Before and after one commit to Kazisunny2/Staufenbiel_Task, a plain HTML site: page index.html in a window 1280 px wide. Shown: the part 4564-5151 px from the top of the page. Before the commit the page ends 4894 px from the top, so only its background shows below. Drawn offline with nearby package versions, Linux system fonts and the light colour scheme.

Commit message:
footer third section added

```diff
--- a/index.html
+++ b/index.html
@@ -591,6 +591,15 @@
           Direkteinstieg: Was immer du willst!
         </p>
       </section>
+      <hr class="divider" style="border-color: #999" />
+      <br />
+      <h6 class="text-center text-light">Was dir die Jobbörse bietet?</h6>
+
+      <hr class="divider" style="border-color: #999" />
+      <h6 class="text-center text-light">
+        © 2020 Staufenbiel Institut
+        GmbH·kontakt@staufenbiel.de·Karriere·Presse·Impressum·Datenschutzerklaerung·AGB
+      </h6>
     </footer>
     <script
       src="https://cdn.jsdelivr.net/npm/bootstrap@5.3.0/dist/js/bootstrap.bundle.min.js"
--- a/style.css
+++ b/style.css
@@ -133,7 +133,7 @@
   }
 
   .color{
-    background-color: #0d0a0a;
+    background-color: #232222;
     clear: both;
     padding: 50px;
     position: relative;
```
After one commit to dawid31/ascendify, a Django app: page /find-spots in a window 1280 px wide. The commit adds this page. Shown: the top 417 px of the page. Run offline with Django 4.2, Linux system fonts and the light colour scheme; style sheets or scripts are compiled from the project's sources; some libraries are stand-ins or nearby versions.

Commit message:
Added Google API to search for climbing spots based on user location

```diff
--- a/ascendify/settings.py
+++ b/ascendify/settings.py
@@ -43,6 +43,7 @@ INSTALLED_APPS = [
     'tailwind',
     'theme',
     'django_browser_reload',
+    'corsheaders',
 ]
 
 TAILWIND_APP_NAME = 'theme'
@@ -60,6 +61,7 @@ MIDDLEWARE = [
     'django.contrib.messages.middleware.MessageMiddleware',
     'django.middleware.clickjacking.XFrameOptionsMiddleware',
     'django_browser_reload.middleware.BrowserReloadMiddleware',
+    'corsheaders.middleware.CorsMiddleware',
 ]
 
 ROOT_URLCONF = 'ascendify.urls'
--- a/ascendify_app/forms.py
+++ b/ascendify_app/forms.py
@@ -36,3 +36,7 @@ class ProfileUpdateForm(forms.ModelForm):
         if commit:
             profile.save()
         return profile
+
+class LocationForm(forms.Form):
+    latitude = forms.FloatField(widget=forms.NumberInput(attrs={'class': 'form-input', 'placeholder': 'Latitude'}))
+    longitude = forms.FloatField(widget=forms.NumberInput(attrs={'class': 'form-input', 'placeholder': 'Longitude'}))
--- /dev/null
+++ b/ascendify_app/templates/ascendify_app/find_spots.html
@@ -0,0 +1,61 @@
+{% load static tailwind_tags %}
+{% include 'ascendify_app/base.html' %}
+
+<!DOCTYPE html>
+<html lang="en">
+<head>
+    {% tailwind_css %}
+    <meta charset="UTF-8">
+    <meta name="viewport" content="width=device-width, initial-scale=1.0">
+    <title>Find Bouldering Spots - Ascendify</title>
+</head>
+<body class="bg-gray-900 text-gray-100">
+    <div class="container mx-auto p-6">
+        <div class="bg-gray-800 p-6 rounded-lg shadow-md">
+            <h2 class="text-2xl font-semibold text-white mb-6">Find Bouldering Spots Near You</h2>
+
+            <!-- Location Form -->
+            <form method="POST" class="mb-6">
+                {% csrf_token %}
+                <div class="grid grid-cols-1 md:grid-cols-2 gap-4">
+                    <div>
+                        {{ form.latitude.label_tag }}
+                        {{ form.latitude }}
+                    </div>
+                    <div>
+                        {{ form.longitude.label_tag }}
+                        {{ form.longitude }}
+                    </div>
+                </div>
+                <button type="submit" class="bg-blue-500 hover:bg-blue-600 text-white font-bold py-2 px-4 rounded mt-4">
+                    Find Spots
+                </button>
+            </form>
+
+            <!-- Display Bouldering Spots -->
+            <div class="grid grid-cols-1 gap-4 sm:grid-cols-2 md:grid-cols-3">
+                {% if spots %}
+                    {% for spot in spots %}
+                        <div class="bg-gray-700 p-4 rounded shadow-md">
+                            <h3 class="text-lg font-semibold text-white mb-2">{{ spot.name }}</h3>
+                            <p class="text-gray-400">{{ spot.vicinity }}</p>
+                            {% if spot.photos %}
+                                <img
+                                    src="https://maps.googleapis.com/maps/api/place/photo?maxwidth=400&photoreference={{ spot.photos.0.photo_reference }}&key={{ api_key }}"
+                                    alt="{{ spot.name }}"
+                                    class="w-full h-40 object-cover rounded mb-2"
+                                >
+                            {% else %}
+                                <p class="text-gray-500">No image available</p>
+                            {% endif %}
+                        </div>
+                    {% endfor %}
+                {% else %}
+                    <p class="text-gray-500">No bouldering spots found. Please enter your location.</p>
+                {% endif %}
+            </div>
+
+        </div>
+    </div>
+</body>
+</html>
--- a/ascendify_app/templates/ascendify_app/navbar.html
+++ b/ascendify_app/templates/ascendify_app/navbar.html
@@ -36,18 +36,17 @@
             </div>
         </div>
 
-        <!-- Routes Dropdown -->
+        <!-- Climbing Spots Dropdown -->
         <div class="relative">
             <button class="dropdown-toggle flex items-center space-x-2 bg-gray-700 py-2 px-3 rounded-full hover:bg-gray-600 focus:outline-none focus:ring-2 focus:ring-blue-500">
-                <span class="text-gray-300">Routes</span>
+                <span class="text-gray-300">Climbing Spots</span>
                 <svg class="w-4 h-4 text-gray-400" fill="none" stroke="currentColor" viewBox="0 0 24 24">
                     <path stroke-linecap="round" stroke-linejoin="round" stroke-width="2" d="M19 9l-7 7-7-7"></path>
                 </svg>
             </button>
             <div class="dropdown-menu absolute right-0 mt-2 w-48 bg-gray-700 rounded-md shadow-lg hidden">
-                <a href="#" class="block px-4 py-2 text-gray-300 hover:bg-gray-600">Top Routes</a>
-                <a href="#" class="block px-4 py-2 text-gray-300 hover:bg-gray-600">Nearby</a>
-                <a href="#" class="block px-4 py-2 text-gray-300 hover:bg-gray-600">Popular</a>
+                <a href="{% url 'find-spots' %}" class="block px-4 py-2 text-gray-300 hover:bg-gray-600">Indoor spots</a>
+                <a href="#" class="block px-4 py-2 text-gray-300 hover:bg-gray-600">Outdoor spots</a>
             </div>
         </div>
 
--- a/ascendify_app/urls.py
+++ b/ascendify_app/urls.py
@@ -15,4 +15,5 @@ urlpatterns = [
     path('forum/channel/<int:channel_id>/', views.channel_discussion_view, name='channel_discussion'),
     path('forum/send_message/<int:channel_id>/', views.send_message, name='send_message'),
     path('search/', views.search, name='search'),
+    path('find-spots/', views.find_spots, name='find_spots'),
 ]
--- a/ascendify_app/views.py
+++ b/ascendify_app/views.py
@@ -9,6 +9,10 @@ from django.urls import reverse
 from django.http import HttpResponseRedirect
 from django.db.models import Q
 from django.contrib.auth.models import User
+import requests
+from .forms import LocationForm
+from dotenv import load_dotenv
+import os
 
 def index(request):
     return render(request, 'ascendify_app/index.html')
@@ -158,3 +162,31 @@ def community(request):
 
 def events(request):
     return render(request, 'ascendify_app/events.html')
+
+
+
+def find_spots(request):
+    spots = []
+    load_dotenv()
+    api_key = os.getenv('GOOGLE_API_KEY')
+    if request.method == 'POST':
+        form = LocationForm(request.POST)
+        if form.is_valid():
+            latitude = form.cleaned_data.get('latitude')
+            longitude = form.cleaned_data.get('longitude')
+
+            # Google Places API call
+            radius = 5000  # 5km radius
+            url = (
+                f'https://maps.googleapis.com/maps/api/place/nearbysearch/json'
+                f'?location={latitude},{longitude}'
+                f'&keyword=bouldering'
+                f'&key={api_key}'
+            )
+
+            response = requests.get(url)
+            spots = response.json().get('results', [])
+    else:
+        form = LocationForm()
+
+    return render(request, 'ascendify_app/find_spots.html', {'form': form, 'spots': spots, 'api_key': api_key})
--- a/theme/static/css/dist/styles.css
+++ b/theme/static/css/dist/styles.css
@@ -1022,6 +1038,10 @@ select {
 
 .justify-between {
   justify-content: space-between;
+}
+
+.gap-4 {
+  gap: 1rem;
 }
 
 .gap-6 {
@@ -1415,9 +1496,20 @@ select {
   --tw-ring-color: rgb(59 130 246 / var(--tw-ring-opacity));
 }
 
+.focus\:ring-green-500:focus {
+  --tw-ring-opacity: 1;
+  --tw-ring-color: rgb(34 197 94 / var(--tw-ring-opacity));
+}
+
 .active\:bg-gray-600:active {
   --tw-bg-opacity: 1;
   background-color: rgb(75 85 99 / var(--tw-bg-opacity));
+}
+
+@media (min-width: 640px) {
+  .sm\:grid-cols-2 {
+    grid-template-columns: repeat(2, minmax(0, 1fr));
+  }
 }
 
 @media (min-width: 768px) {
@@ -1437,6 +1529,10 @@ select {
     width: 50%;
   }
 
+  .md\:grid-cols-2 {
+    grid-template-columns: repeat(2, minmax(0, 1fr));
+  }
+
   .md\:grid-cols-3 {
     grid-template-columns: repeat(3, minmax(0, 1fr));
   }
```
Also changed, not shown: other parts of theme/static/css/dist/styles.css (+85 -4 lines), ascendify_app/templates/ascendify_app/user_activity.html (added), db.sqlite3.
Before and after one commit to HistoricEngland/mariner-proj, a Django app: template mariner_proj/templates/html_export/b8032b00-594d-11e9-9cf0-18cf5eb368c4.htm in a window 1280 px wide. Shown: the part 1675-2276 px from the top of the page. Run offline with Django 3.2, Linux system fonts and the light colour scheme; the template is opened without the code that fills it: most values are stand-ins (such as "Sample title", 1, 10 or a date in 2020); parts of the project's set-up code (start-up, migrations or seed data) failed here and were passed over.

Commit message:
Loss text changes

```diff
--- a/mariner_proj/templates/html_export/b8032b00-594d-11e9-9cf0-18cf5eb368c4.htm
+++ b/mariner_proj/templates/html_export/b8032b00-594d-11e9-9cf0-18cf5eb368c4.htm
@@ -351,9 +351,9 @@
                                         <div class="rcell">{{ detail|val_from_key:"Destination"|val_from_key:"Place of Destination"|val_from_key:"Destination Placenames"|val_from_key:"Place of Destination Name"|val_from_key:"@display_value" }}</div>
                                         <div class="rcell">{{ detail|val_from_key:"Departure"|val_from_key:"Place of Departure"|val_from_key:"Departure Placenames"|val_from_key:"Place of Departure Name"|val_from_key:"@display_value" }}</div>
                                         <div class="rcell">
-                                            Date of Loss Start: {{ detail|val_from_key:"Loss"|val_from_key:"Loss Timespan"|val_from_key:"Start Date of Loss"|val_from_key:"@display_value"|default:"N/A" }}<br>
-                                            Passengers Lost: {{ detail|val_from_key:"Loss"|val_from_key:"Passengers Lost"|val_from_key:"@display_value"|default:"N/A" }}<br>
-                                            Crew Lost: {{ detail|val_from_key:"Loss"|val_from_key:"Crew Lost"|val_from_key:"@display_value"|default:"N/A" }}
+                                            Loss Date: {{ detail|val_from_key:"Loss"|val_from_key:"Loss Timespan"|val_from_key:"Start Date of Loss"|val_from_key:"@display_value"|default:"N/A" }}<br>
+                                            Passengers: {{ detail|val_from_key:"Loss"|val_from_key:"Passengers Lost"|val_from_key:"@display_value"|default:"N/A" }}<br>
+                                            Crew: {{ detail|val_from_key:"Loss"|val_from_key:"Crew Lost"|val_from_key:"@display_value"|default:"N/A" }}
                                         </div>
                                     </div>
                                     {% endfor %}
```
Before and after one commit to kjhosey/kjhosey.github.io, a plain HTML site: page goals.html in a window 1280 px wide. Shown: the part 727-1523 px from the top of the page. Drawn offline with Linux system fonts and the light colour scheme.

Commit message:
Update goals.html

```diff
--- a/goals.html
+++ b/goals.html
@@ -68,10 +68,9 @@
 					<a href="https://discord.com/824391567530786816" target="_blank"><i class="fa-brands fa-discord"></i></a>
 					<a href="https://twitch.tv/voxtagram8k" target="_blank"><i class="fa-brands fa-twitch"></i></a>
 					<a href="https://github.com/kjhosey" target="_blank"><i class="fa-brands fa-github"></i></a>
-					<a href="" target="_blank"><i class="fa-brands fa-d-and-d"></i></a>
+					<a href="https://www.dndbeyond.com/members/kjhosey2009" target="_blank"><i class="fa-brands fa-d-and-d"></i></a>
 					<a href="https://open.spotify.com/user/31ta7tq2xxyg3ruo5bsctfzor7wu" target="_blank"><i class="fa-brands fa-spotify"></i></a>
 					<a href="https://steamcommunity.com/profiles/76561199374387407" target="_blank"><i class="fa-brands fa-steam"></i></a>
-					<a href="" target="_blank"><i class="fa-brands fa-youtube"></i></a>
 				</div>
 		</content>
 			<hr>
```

*-*-*

# WORK TASK
Every line in the listing that holds "navbar" belongs in the answer.

# EXERCISE RESULT
--- a/ascendify_app/templates/ascendify_app/navbar.html
+++ b/ascendify_app/templates/ascendify_app/navbar.html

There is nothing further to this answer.